Stored data:
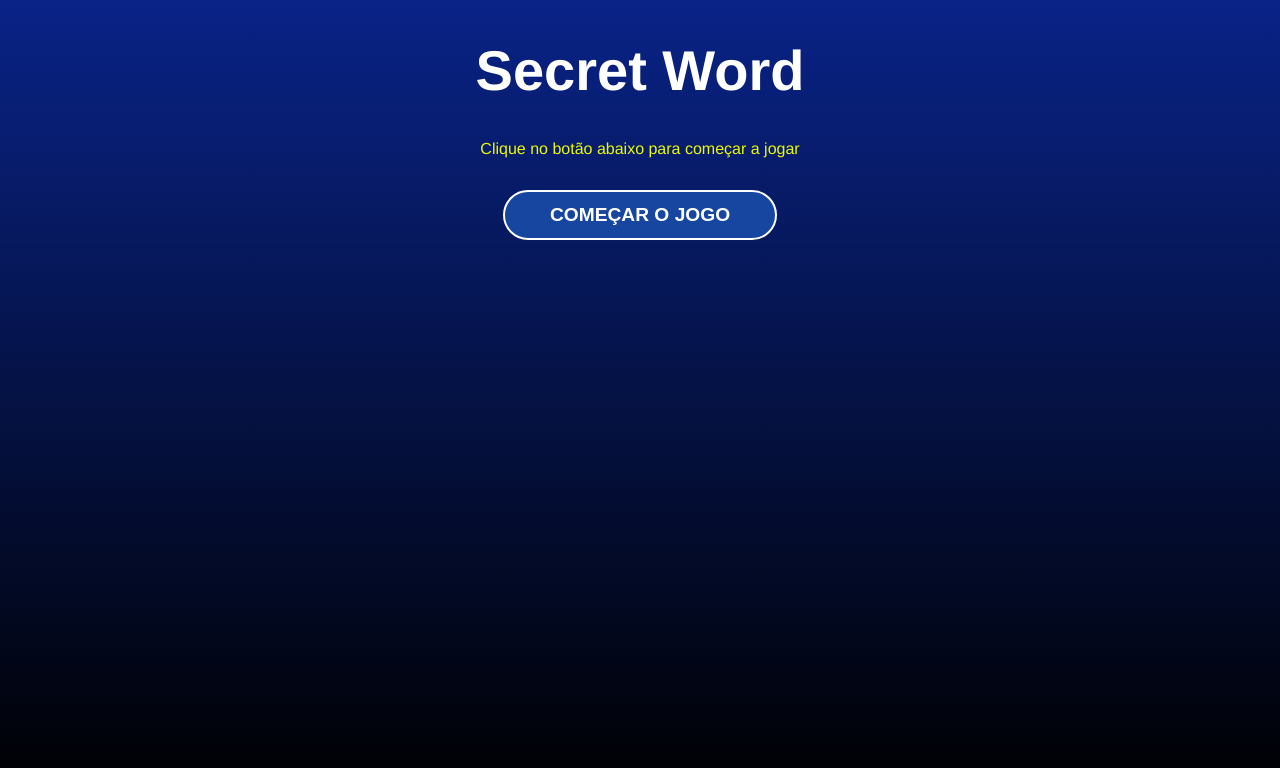
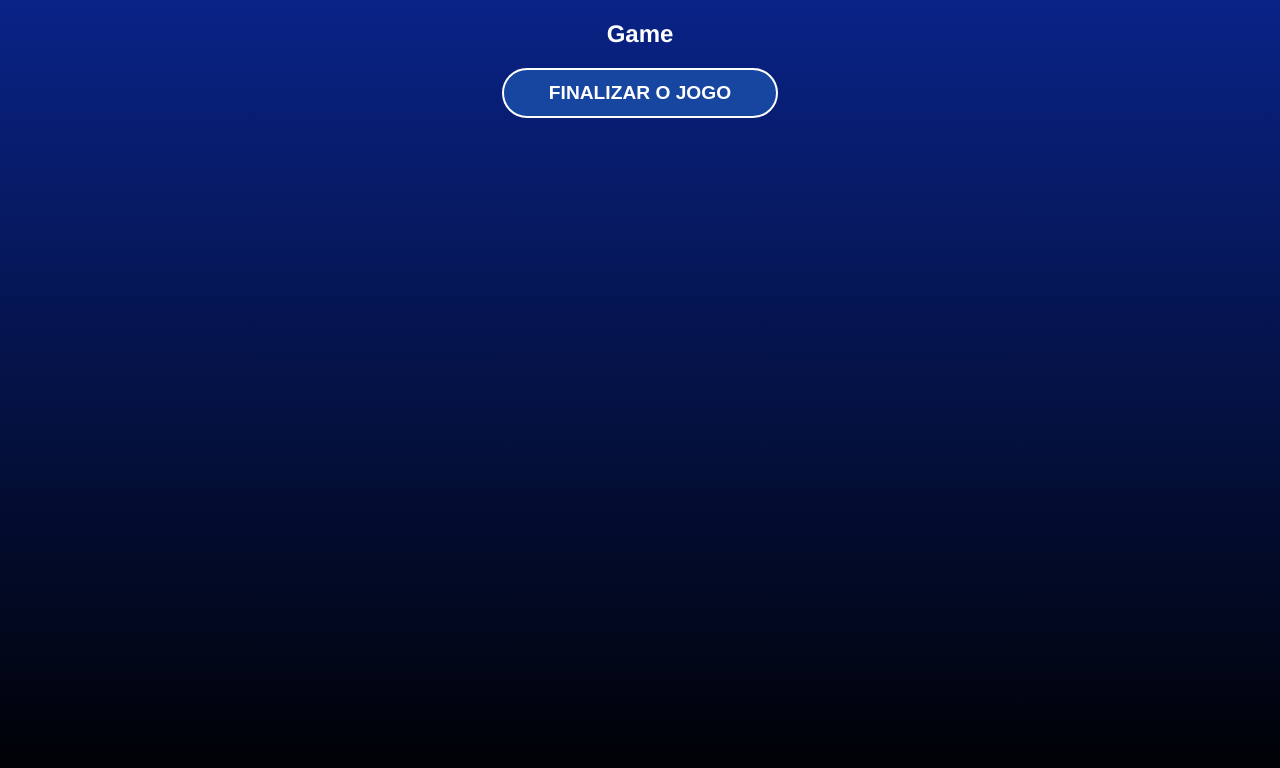
Before and after one commit to fabmaiadeve/project-secret-word, a React (Vite) app: page / in a window 1280 px wide. Both pictures are taken after a click on the button "COMEÇAR O JOGO". Shown: the top 768 px of the page. Built offline with nearby package versions, Linux system fonts and the light colour scheme.

Commit message:
commit 003: alternando entre os estagios do jogo

```diff
--- a/src/App.jsx
+++ b/src/App.jsx
@@ -18,15 +18,30 @@
   const [gameStage, setGameStage] = useState(stages[0].name);
   const [words] = useState(wordsList);
 
+  // Start the secret word game
+  const startGame = () => {
+    setGameStage(stages[1].name);
+  }
+
+  // Processando a letra que o usuario escolheu
+  const verifyLetter = () => {
+    setGameStage(stages[2].name);
+  }
+
+  // Recomeçar o jogo
+  const retry = () => {
+    setGameStage(stages[0].name)
+  }
+
 
   console.log(words);
 
   return (
     <>
       <div className='App'>
-        {gameStage === 'start' && <StartScreen />}
-        {gameStage === 'game' && <Game />}
-        {gameStage === 'end' && <GameOver />}
+        {gameStage === 'start' && <StartScreen startGame={startGame} />}
+        {gameStage === 'game' && <Game verifyLetter={verifyLetter}/>}
+        {gameStage === 'end' && <GameOver retry={retry}/>}
       </div>
     </>
   );
--- a/src/components/Game.jsx
+++ b/src/components/Game.jsx
@@ -1,8 +1,11 @@
 import './Game.css';
 
-const Game = () => {
+const Game = ({ verifyLetter }) => {
   return (
-    <div>Game</div>
+    <div>
+      <h2>Game</h2>
+      <button onClick={verifyLetter}>Finalizar o jogo</button>
+    </div>
   )
 }
 
--- a/src/components/GameOver.jsx
+++ b/src/components/GameOver.jsx
@@ -1,8 +1,11 @@
 import './GameOver.css';
 
-const GameOver = () => {
+const GameOver = ({ retry }) => {
   return (
-    <div>GameOver</div>
+    <div>
+      <h2>Game Over</h2>
+      <button onClick={retry}>Resetar o jogo</button>
+    </div>
   )
 }
 
--- a/src/components/StartScreen.jsx
+++ b/src/components/StartScreen.jsx
@@ -1,11 +1,11 @@
 import './StartScreen.css';
 
-const StartScreen = () => {
+const StartScreen = ({ startGame }) => {
   return (
     <div className='start'>
         <h1>Secret Word</h1>
         <p>Clique no botão abaixo para começar a jogar</p>
-        <button>Começar o jogo</button>
+        <button onClick={startGame}>Começar o jogo</button>
     </div>
   )
 }
```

*Exercise aim*.
Looking through the data above, copy out each line in which the string "const" occurs.

*Result for this task*.
   const [gameStage, setGameStage] = useState(stages[0].name);
   const [words] = useState(wordsList);
+  const startGame = () => {
+  const verifyLetter = () => {
+  const retry = () => {
-const Game = () => {
+const Game = ({ verifyLetter }) => {
-const GameOver = () => {
+const GameOver = ({ retry }) => {
-const StartScreen = () => {
+const StartScreen = ({ startGame }) => {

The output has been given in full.